“While I believe the organization is essential for the path forward, I don’t believe that I’m essential to the organization,” Browning said. “There’s a whole new crop of leadership inside Vote Solar and across the board and it’s really time for some new voices, some new perspectives, some new ways of looking at the world to take on this challenge.”
Other stories about the energy transition to take note of this week:
Ford Doubles Production of Electric F-150: Ford is planning to produce 80,000 of the all-electric Ford F-150 Lightning in 2024, up from the prior target of 40,000, according to sources interviewed by Reuters.
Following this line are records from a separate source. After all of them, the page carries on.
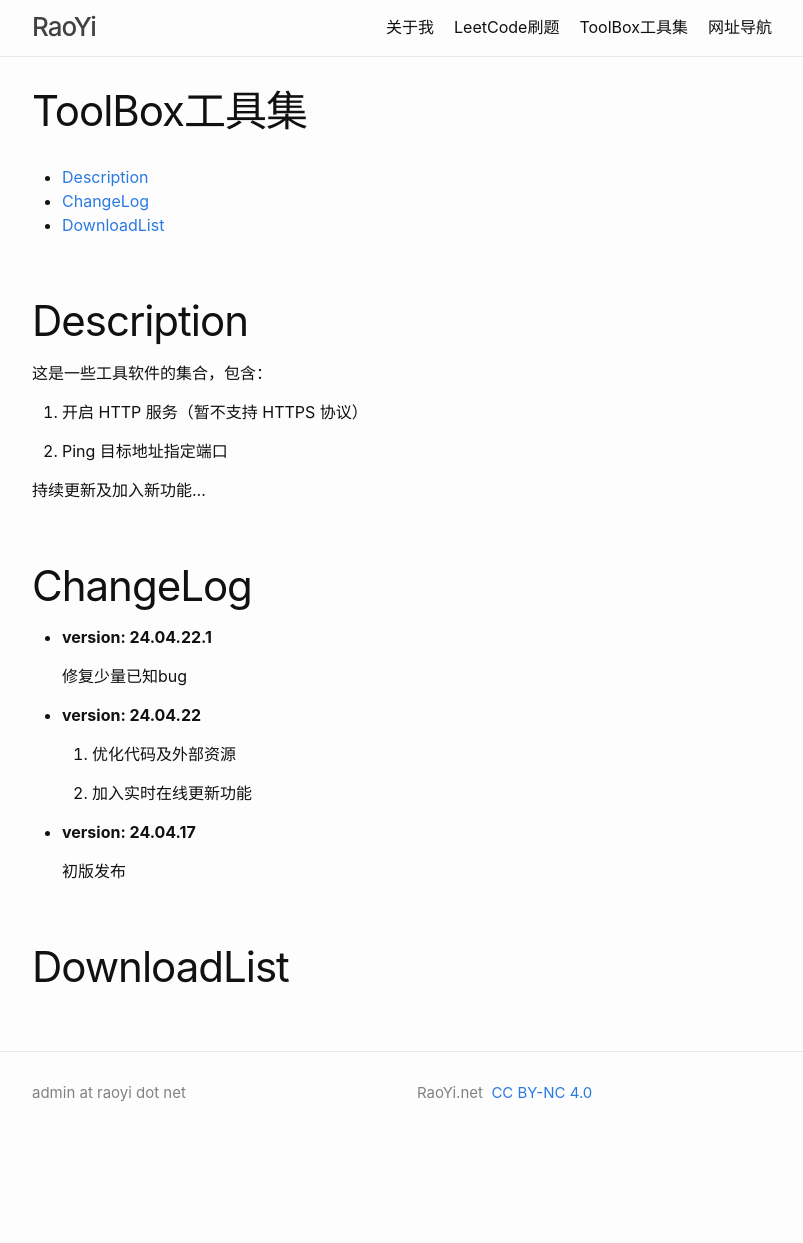
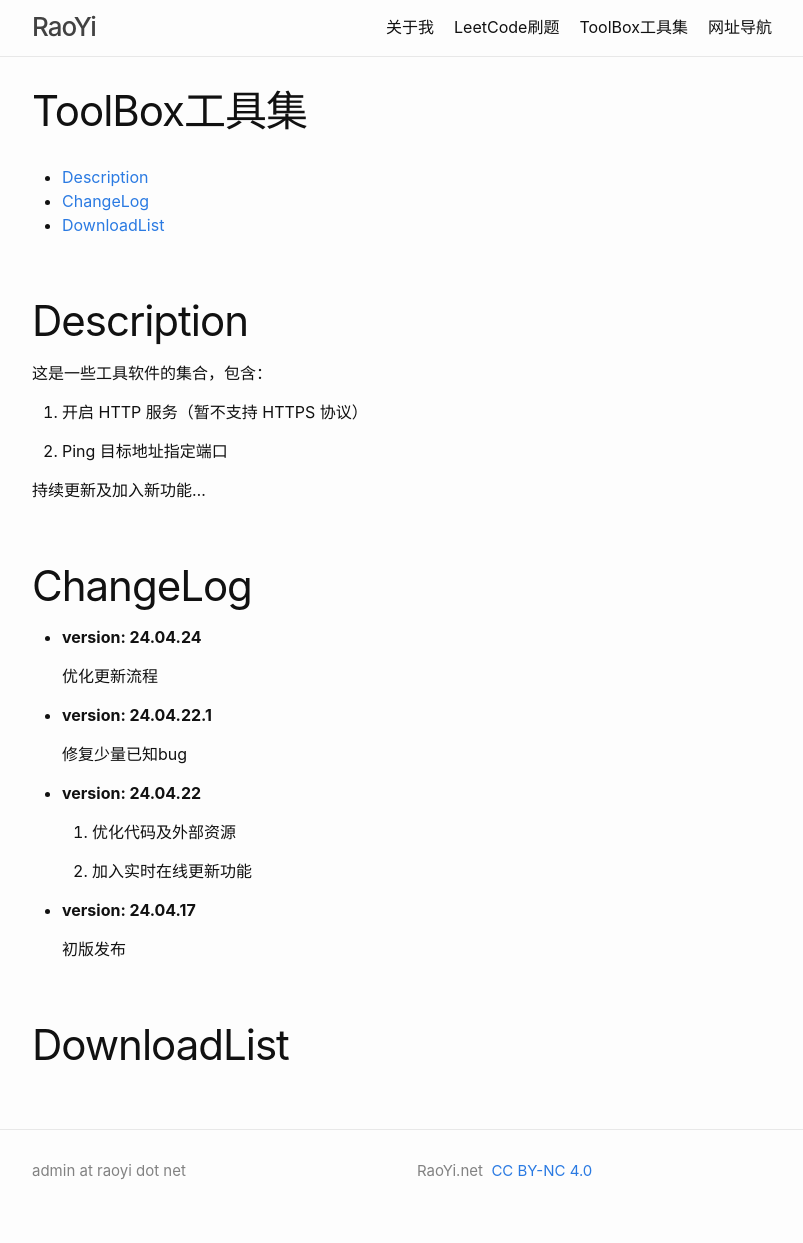
Before and after one commit to raoyi/raoyi.github.io, a Jekyll site: the page built from toolbox.md, in a window 1280 px wide. Shown: the whole page, without its empty margins (238-1041 px from the left). Built offline with Jekyll 4.4.1, drawn with Linux system fonts in a browser that asks for light colours; before the commit the page ends 1165 px from its top, so only the background shows below that.

Commit message:
Update toolbox.md

```diff
--- a/toolbox.md
+++ b/toolbox.md
@@ -20,6 +20,10 @@ permalink: /toolbox/
 
 # ChangeLog {#ChangeLog}
 
+- **version: 24.04.24**
+
+  优化更新流程
+
 - **version: 24.04.22.1**
 
   修复少量已知bug
```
This is part of a plan that includes building 15,000 of the model next year after its spring debut, and 55,000 in 2023. The increase in production is Ford’s response to high interest from consumers, especially companies that are interested in the truck for their fleets. Ford declined to confirm the numbers, but did say, “We are excited with customer demand for the F-150 Lightning and already have 120,000 customer reservations,” as reported by Ben Klayman and Joseph White of Reuters.
Companies and Cities Are Leading the Way on Clean Energy Purchases: Corporations and cities are becoming more ambitious in designing ways to reduce emissions and buy renewable energy, which can be seen in the wave of plans to completely eliminate fossil fuels through around-the-clock clean energy strategies. The World Resources Institute takes a look at what’s happening on the leading edge of clean energy buying by corporations and cities, and what can be done to make those plans more achievable and equitable, as Jeff St. John reports for Canary Media. Google, Microsoft and the city of Des Moines are among those pursuing around-the-clock clean energy plans.
Illinois Solar Companies Say They Are ‘Held Hostage’ by Statehouse Gridlock: Illinois wanted to encourage rooftop solar development, so it started an incentive program, only to let the program run out of money as of last year, harming the solar companies that had started or expanded to meet the demand brought on by the incentives. Lawmakers have planned all along to renew the incentives, but that plan is caught up in a larger debate over a nuclear bailout and potential phaseout of coal and natural gas power, as I report with Brett Chase in a collaboration between Inside Climate News and the Chicago Sun-Times. Solar installers are struggling with a drop in demand and a need to lay off workers because consumers are not doing projects while they are waiting for clarity about incentives. Since this story ran a few days ago, legislative leaders have said they are coming back next week for a potential vote that would end the impasse.
Rural Electric Co-ops in Alabama Remain Way Behind the Solar Curve: Rural electric cooperatives in Alabama have been slow to offer options to customers who are interested in solar power or in energy efficiency programs. My colleague James Bruggers reports on the situation in a state that is sunny enough to make solar a promising part of the electricity mix, but where utilities are not doing much to embrace clean energy.